> _Exercise goal_: With pictures removed, output every record below exactly as written.

> _Entries shown_:
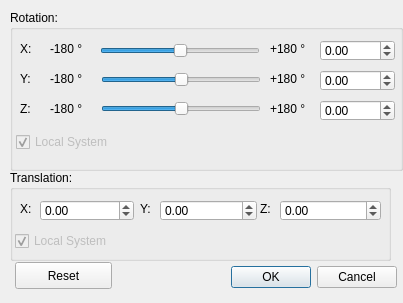
Before: the Qt Designer form src/qglviewer/ui/TransformationDialogUI.ui in uos/lvr2, drawn with Qt 5.
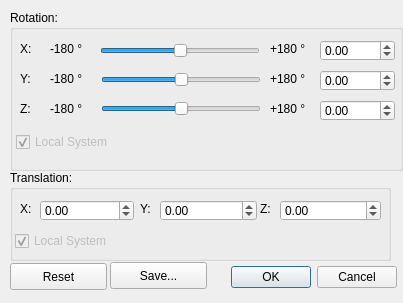
After: the same form once the commit is applied.

Commit message: Transoformations can now be saved from dialog

```diff
--- a/src/qglviewer/ui/TransformationDialogUI.ui
+++ b/src/qglviewer/ui/TransformationDialogUI.ui
@@ -474,8 +474,8 @@
   <widget class="QPushButton" name="buttonReset">
    <property name="geometry">
     <rect>
-     <x>15</x>
-     <y>262</y>
+     <x>10</x>
+     <y>263</y>
      <width>97</width>
      <height>27</height>
     </rect>
@@ -484,6 +484,19 @@
     <string>Reset</string>
    </property>
   </widget>
+  <widget class="QPushButton" name="buttonSave">
+   <property name="geometry">
+    <rect>
+     <x>110</x>
+     <y>262</y>
+     <width>97</width>
+     <height>27</height>
+    </rect>
+   </property>
+   <property name="text">
+    <string>Save...</string>
+   </property>
+  </widget>
  </widget>
  <resources/>
  <connections>
```
The commit also changes 2 other files.
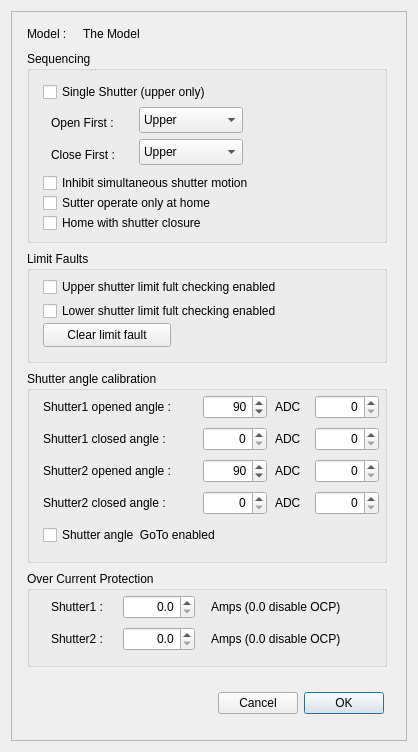
Above: domeshutter.ui from rpineau/DomePro before the change. Below: the same form after it.
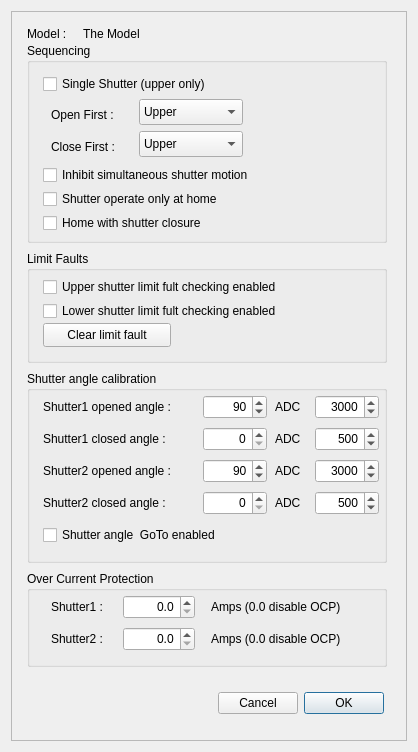
That is the form after the change. Custom widgets are drawn as their Qt base class.

```diff
--- a/domeshutter.ui
+++ b/domeshutter.ui
@@ -153,9 +153,9 @@
       <property name="geometry">
        <rect>
         <x>16</x>
-        <y>40</y>
+        <y>32</y>
         <width>360</width>
-        <height>192</height>
+        <height>200</height>
        </rect>
       </property>
       <property name="title">
@@ -241,6 +241,9 @@
        </item>
       </widget>
       <widget class="QCheckBox" name="checkBox_4">
+       <property name="enabled">
+        <bool>true</bool>
+       </property>
        <property name="geometry">
         <rect>
          <x>16</x>
@@ -257,7 +260,7 @@
        <property name="geometry">
         <rect>
          <x>16</x>
-         <y>160</y>
+         <y>168</y>
          <width>184</width>
          <height>24</height>
         </rect>
@@ -270,13 +273,13 @@
        <property name="geometry">
         <rect>
          <x>16</x>
-         <y>136</y>
+         <y>144</y>
          <width>208</width>
-         <height>32</height>
+         <height>24</height>
         </rect>
        </property>
        <property name="text">
-        <string>Sutter operate only at home</string>
+        <string>Shutter operate only at home</string>
        </property>
       </widget>
      </widget>
@@ -507,6 +510,9 @@
        <property name="maximum">
         <number>4095</number>
        </property>
+       <property name="value">
+        <number>3000</number>
+       </property>
       </widget>
       <widget class="QSpinBox" name="spinBox_6">
        <property name="geometry">
@@ -523,6 +529,9 @@
        <property name="maximum">
         <number>4095</number>
        </property>
+       <property name="value">
+        <number>500</number>
+       </property>
       </widget>
       <widget class="QSpinBox" name="spinBox_7">
        <property name="geometry">
@@ -539,6 +548,9 @@
        <property name="maximum">
         <number>4095</number>
        </property>
+       <property name="value">
+        <number>3000</number>
+       </property>
       </widget>
       <widget class="QSpinBox" name="spinBox_8">
        <property name="geometry">
@@ -555,6 +567,9 @@
        <property name="maximum">
         <number>4095</number>
        </property>
+       <property name="value">
+        <number>500</number>
+       </property>
       </widget>
       <widget class="QCheckBox" name="checkBox">
        <property name="geometry">
```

> _Finished exercise_:
Before: the Qt Designer form src/qglviewer/ui/TransformationDialogUI.ui in uos/lvr2, drawn with Qt 5.
After: the same form once the commit is applied.

Commit message: Transoformations can now be saved from dialog

```diff
--- a/src/qglviewer/ui/TransformationDialogUI.ui
+++ b/src/qglviewer/ui/TransformationDialogUI.ui
@@ -474,8 +474,8 @@
   <widget class="QPushButton" name="buttonReset">
    <property name="geometry">
     <rect>
-     <x>15</x>
-     <y>262</y>
+     <x>10</x>
+     <y>263</y>
      <width>97</width>
      <height>27</height>
     </rect>
@@ -484,6 +484,19 @@
     <string>Reset</string>
    </property>
   </widget>
+  <widget class="QPushButton" name="buttonSave">
+   <property name="geometry">
+    <rect>
+     <x>110</x>
+     <y>262</y>
+     <width>97</width>
+     <height>27</height>
+    </rect>
+   </property>
+   <property name="text">
+    <string>Save...</string>
+   </property>
+  </widget>
  </widget>
  <resources/>
  <connections>
```
The commit also changes 2 other files.
Above: domeshutter.ui from rpineau/DomePro before the change. Below: the same form after it.
That is the form after the change. Custom widgets are drawn as their Qt base class.

```diff
--- a/domeshutter.ui
+++ b/domeshutter.ui
@@ -153,9 +153,9 @@
       <property name="geometry">
        <rect>
         <x>16</x>
-        <y>40</y>
+        <y>32</y>
         <width>360</width>
-        <height>192</height>
+        <height>200</height>
        </rect>
       </property>
       <property name="title">
@@ -241,6 +241,9 @@
        </item>
       </widget>
       <widget class="QCheckBox" name="checkBox_4">
+       <property name="enabled">
+        <bool>true</bool>
+       </property>
        <property name="geometry">
         <rect>
          <x>16</x>
@@ -257,7 +260,7 @@
        <property name="geometry">
         <rect>
          <x>16</x>
-         <y>160</y>
+         <y>168</y>
          <width>184</width>
          <height>24</height>
         </rect>
@@ -270,13 +273,13 @@
        <property name="geometry">
         <rect>
          <x>16</x>
-         <y>136</y>
+         <y>144</y>
          <width>208</width>
-         <height>32</height>
+         <height>24</height>
         </rect>
        </property>
        <property name="text">
-        <string>Sutter operate only at home</string>
+        <string>Shutter operate only at home</string>
        </property>
       </widget>
      </widget>
@@ -507,6 +510,9 @@
        <property name="maximum">
         <number>4095</number>
        </property>
+       <property name="value">
+        <number>3000</number>
+       </property>
       </widget>
       <widget class="QSpinBox" name="spinBox_6">
        <property name="geometry">
@@ -523,6 +529,9 @@
        <property name="maximum">
         <number>4095</number>
        </property>
+       <property name="value">
+        <number>500</number>
+       </property>
       </widget>
       <widget class="QSpinBox" name="spinBox_7">
        <property name="geometry">
@@ -539,6 +548,9 @@
        <property name="maximum">
         <number>4095</number>
        </property>
+       <property name="value">
+        <number>3000</number>
+       </property>
       </widget>
       <widget class="QSpinBox" name="spinBox_8">
        <property name="geometry">
@@ -555,6 +567,9 @@
        <property name="maximum">
         <number>4095</number>
        </property>
+       <property name="value">
+        <number>500</number>
+       </property>
       </widget>
       <widget class="QCheckBox" name="checkBox">
        <property name="geometry">
```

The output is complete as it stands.